WHEN the economic downturn hit us so suddenly 10 years ago, the construction industry was decimated in almost one fell swoop. Building workers who had been making great money – and spending it too with gleeful abandon – were faced with bleak prospects and it was a case of either going on the dole, or emigrating if you were young and able enough to do so.
As a result, Ireland lost a generation of building workers, many of whom made good lives for themselves abroad, some putting down roots in other countries. One in every two workers who lost their jobs in Ireland between 2007 and 2012 had previously been employed in construction.
During the boom years, Irish construction workers were heavily augmented by hard-working immigrants from eastern European countries such as Poland, Latvia and Lithuania, most of whom left Ireland when the building work dried up and subsequently returned to their own countries, which are beginning to feel and enjoy the benefits of EU membership, to settle down there.
The biggest deficit caused by the collapse of the construction industry was in the availability of skilled labour, exacerbated by the discontinuation of many apprenticeship schemes during the economic downturn. In recent years, the Department of Education and Skills has been re-introducing these badly-needed apprenticeship schemes which will go some way towards addressing that deficit.
Employment in the construction sector last year was 46% lower than it was in 2007, despite the fact that over 50,000 jobs have been created in the construction industry since the lowest point of the recession in 2013, regaining less than a third of all the jobs lost during the crisis. With the demand for more new housing and the government’s big plans for infrastructural work in the Project Ireland 2040 capital expenditure programme, the construction industry must attract in a lot more talent to be able to deliver.
It is estimated that the sector needs to attract over 112,000 workers into the industry up to 2020 to ensure that Ireland can deliver on its housing and infrastructure targets. This is quite a tall order and it is difficult to envisage how they are going to manage it.
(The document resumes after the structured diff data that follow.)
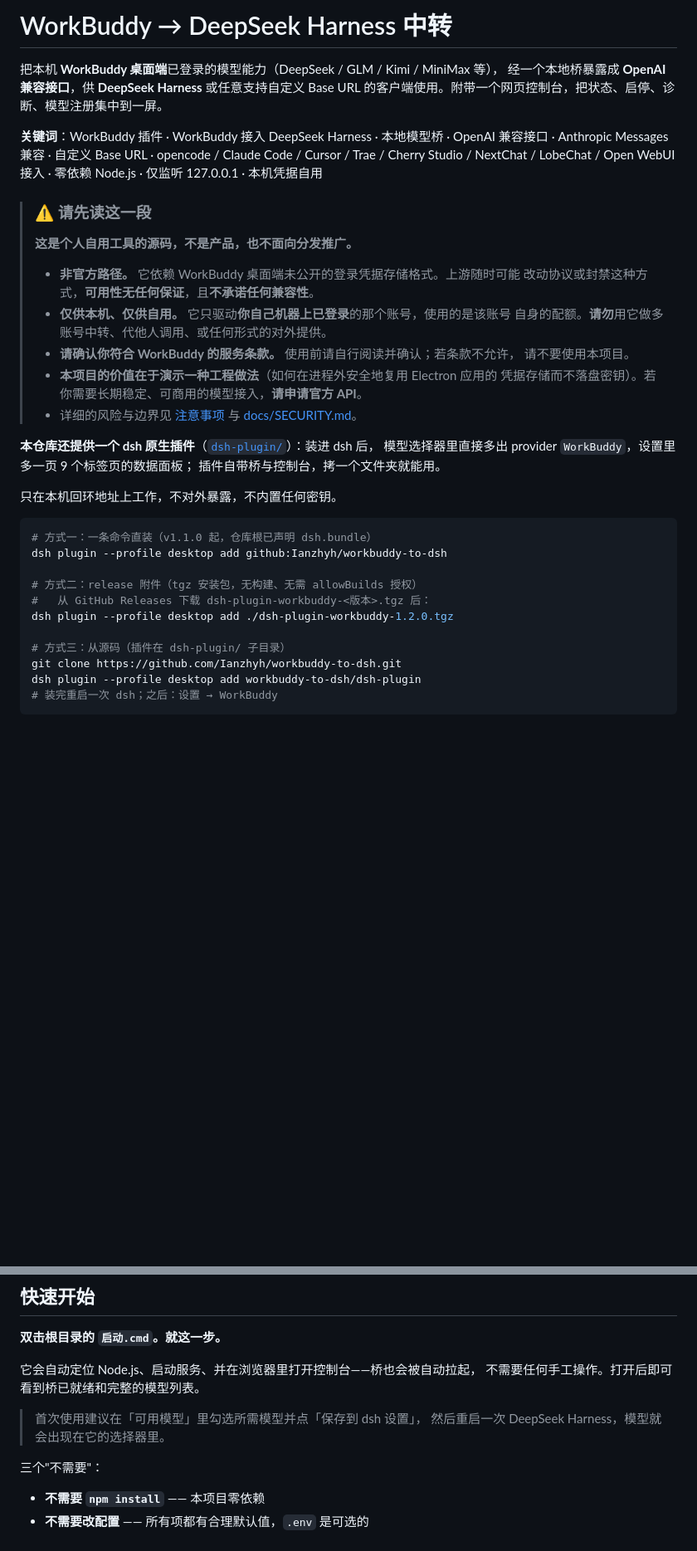
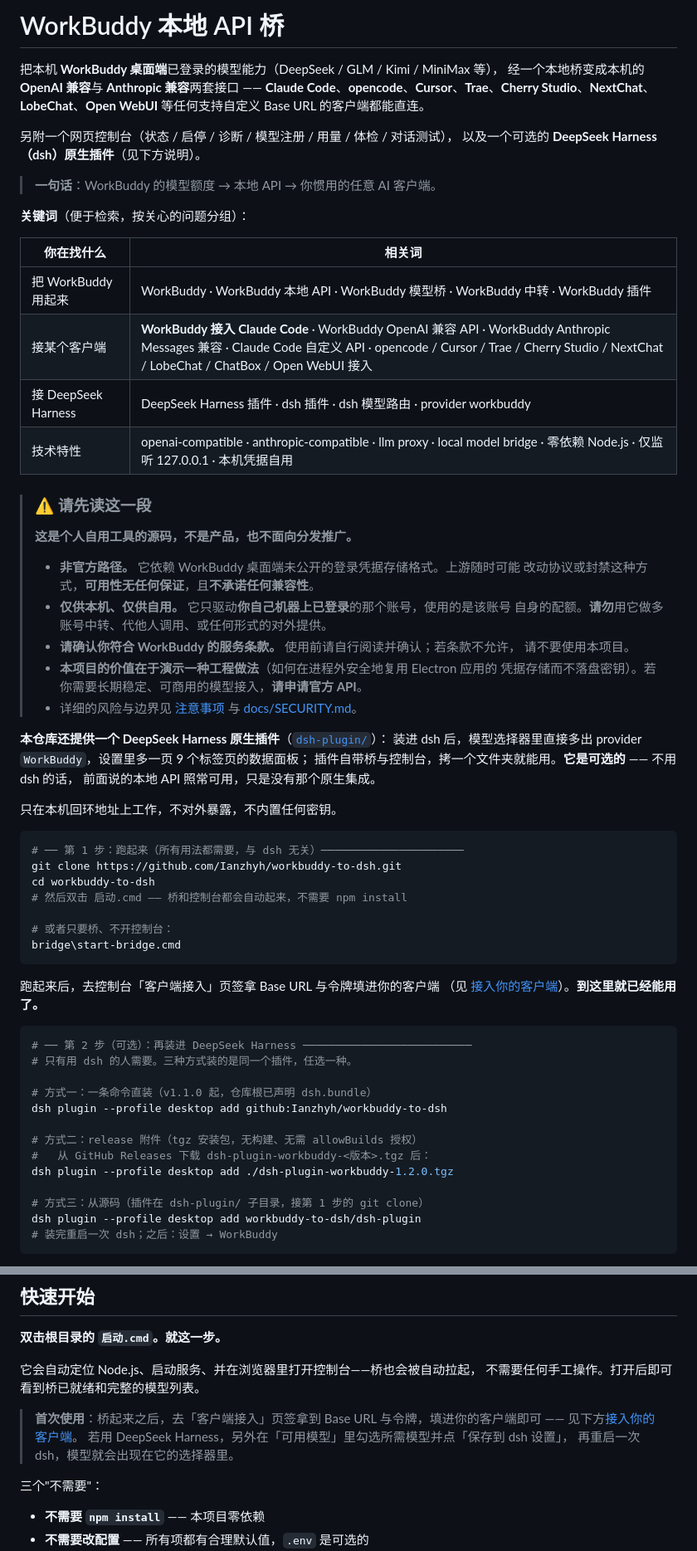
Before and after one commit to Ianzhyh/workbuddy-to-dsh, a Markdown page: README.md, 2 parts joined by grey strips. Shown at 83% size. Rendered like a GitHub page; blank space fills up the shorter version.

Commit message:
docs: 重新定位 —— 从「dsh 中转」改成「WorkBuddy 本地 API 桥」
## 为什么

项目早就不只服务 dsh 了：桥同时讲 OpenAI 与 Anthropic 两套协议，
Claude Code / opencode / Cursor / Trae / Cherry Studio 等都能接。
但标题「WorkBuddy → DeepSeek Harness 中转」把 dsh 当成了全部，
仓库描述同样是 dsh 中心、且**没提 Anthropic / Claude Code**。

## 改了什么

**标题**：`WorkBuddy → DeepSeek Harness 中转` → `WorkBuddy 本地 API 桥`
—— 直接说清「能把 WorkBuddy 变成什么」，dsh 降为客户端清单里的一员。

**介绍**：改成能力导向，一句话概括（WorkBuddy 额度 → 本地 API → 任意客户端），
并明确插件是**可选**的。

**关键词**：原来是一整行堆叠，现在按「你在找什么」分组（把 WorkBuddy 用起来 /
接某个客户端 / 接 DeepSeek Harness / 技术特性），加了「WorkBuddy 接入 Claude Code」
这类**高意图**长尾词。

**结构**：`接入你的客户端` 提到 `快速开始` 之后（原在 dsh 插件节之后，第 171 行）；
`作为 dsh 插件使用（推荐）` 去掉「推荐」，改成 `作为 DeepSeek Harness 插件使用`；
安装代码块拆成「第 1 步 跑起来（与 dsh 无关）」+「第 2 步 可选 装进 dsh」，
原先前三行全是 `dsh plugin …`，一个 Cursor 用户看到会懵。

**去重**：开头与插件段重复说了两遍「插件是可选的」，删掉一处。

## GitHub 侧（搜索权重比 README 更高）

- **描述**：改为「…变成本地的 OpenAI 与 Anthropic 兼容接口 —— Claude Code /
  opencode / Cursor / Trae …可直连。附网页控制台与 DeepSeek Harness 原生插件。」
- **topics**：9 → 15，补上原本缺失的 **claude-code · anthropic-compatible ·
  opencode · llm-gateway · ai-coding · nodejs**（搜这些的人原来完全找不到）

## 效果

dsh 提及分布：`接入你的客户端` 0 次 · `它解决什么问题` 0 次 · `工作原理` 0 次 ·
`配置` 0 次 · `注意事项` 0 次；13 次集中在插件那一节。

````diff
--- a/README.md
+++ b/README.md
@@ -1,12 +1,23 @@
-# WorkBuddy → DeepSeek Harness 中转
+# WorkBuddy 本地 API 桥
 
 把本机 **WorkBuddy 桌面端**已登录的模型能力（DeepSeek / GLM / Kimi / MiniMax 等），
-经一个本地桥暴露成 **OpenAI 兼容接口**，供 **DeepSeek Harness** 或任意支持自定义
-Base URL 的客户端使用。附带一个网页控制台，把状态、启停、诊断、模型注册集中到一屏。
+经一个本地桥变成本机的 **OpenAI 兼容**与 **Anthropic 兼容**两套接口 ——
+**Claude Code**、**opencode**、**Cursor**、**Trae**、**Cherry Studio**、**NextChat**、
+**LobeChat**、**Open WebUI** 等任何支持自定义 Base URL 的客户端都能直连。
 
-**关键词**：WorkBuddy 插件 · WorkBuddy 接入 DeepSeek Harness · 本地模型桥 · OpenAI 兼容接口 ·
-Anthropic Messages 兼容 · 自定义 Base URL · opencode / Claude Code / Cursor / Trae /
-Cherry Studio / NextChat / LobeChat / Open WebUI 接入 · 零依赖 Node.js · 仅监听 127.0.0.1 · 本机凭据自用
+另附一个网页控制台（状态 / 启停 / 诊断 / 模型注册 / 用量 / 体检 / 对话测试），
+以及一个可选的 **DeepSeek Harness（dsh）原生插件**（见下方说明）。
+
+> **一句话**：WorkBuddy 的模型额度 → 本地 API → 你惯用的任意 AI 客户端。
+
+**关键词**（便于检索，按关心的问题分组）：
+
+| 你在找什么 | 相关词 |
+|---|---|
+| 把 WorkBuddy 用起来 | WorkBuddy · WorkBuddy 本地 API · WorkBuddy 模型桥 · WorkBuddy 中转 · WorkBuddy 插件 |
+| 接某个客户端 | **WorkBuddy 接入 Claude Code** · WorkBuddy OpenAI 兼容 API · WorkBuddy Anthropic Messages 兼容 · Claude Code 自定义 API · opencode / Cursor / Trae / Cherry Studio / NextChat / LobeChat / ChatBox / Open WebUI 接入 |
+| 接 DeepSeek Harness | DeepSeek Harness 插件 · dsh 插件 · dsh 模型路由 · provider workbuddy |
+| 技术特性 | openai-compatible · anthropic-compatible · llm proxy · local model bridge · 零依赖 Node.js · 仅监听 127.0.0.1 · 本机凭据自用 |
 
 > ### ⚠️ 请先读这一段
 >
@@ -22,13 +33,30 @@ Cherry Studio / NextChat / LobeChat / Open WebUI 接入 · 零依赖 Node.js ·
 >   凭据存储而不落盘密钥）。若你需要长期稳定、可商用的模型接入，**请申请官方 API**。
 > - 详细的风险与边界见 [注意事项](#注意事项) 与 [docs/SECURITY.md](docs/SECURITY.md)。
 
-**本仓库还提供一个 dsh 原生插件**（[`dsh-plugin/`](dsh-plugin/README.md)）：装进 dsh 后，
-模型选择器里直接多出 provider `WorkBuddy`，设置里多一页 9 个标签页的数据面板；
-插件自带桥与控制台，拷一个文件夹就能用。
+**本仓库还提供一个 DeepSeek Harness 原生插件**（[`dsh-plugin/`](dsh-plugin/README.md)）：
+装进 dsh 后，模型选择器里直接多出 provider `WorkBuddy`，设置里多一页 9 个标签页的数据面板；
+插件自带桥与控制台，拷一个文件夹就能用。**它是可选的** —— 不用 dsh 的话，
+前面说的本地 API 照常可用，只是没有那个原生集成。
 
 只在本机回环地址上工作，不对外暴露，不内置任何密钥。
 
 ```sh
+# ── 第 1 步：跑起来（所有用法都需要，与 dsh 无关）──────────────────────
+git clone https://github.com/Ianzhyh/workbuddy-to-dsh.git
+cd workbuddy-to-dsh
+# 然后双击 启动.cmd —— 桥和控制台都会自动起来，不需要 npm install
+
+# 或者只要桥、不开控制台：
+bridge\start-bridge.cmd
+```
+
+跑起来后，去控制台「客户端接入」页签拿 Base URL 与令牌填进你的客户端
+（见 [接入你的客户端](#接入你的客户端)）。**到这里就已经能用了。**
+
+```sh
+# ── 第 2 步（可选）：再装进 DeepSeek Harness ──────────────────────────
+# 只有用 dsh 的人需要。三种方式装的是同一个插件，任选一种。
+
 # 方式一：一条命令直装（v1.1.0 起，仓库根已声明 dsh.bundle）
 dsh plugin --profile desktop add github:Ianzhyh/workbuddy-to-dsh
 
@@ -36,8 +64,7 @@ dsh plugin --profile desktop add github:Ianzhyh/workbuddy-to-dsh
 #   从 GitHub Releases 下载 dsh-plugin-workbuddy-<版本>.tgz 后：
 dsh plugin --profile desktop add ./dsh-plugin-workbuddy-1.2.0.tgz
 
-# 方式三：从源码（插件在 dsh-plugin/ 子目录）
-git clone https://github.com/Ianzhyh/workbuddy-to-dsh.git
+# 方式三：从源码（插件在 dsh-plugin/ 子目录，接第 1 步的 git clone）
 dsh plugin --profile desktop add workbuddy-to-dsh/dsh-plugin
 # 装完重启一次 dsh；之后：设置 → WorkBuddy
 ```
@@ -92,8 +119,10 @@ WorkBuddy 的上游后端本身就讲 OpenAI 协议，官方只是没有开放
 它会自动定位 Node.js、启动服务、并在浏览器里打开控制台——桥也会被自动拉起，
 不需要任何手工操作。打开后即可看到桥已就绪和完整的模型列表。
 
-> 首次使用建议在「可用模型」里勾选所需模型并点「保存到 dsh 设置」，
-> 然后重启一次 DeepSeek Harness，模型就会出现在它的选择器里。
+> **首次使用**：桥起来之后，去「客户端接入」页签拿到 Base URL 与令牌，填进你的客户端即可
+> —— 见下方[接入你的客户端](#接入你的客户端)。
+> 若用 DeepSeek Harness，另外在「可用模型」里勾选所需模型并点「保存到 dsh 设置」，
+> 再重启一次 dsh，模型就会出现在它的选择器里。
 
 三个"不需要"：
 
````
Also changed, not shown: other parts of README.md (+35 -34 lines).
As well as the apprenticeship schemes, the Construction Industry Federation (CIF) wants school career guidance counsellors to extol the benefits of a career in construction, encourage people who left the industry to return to it and to tap into the Diaspora to encourage workers with the necessary skills to return home. All easier said than done.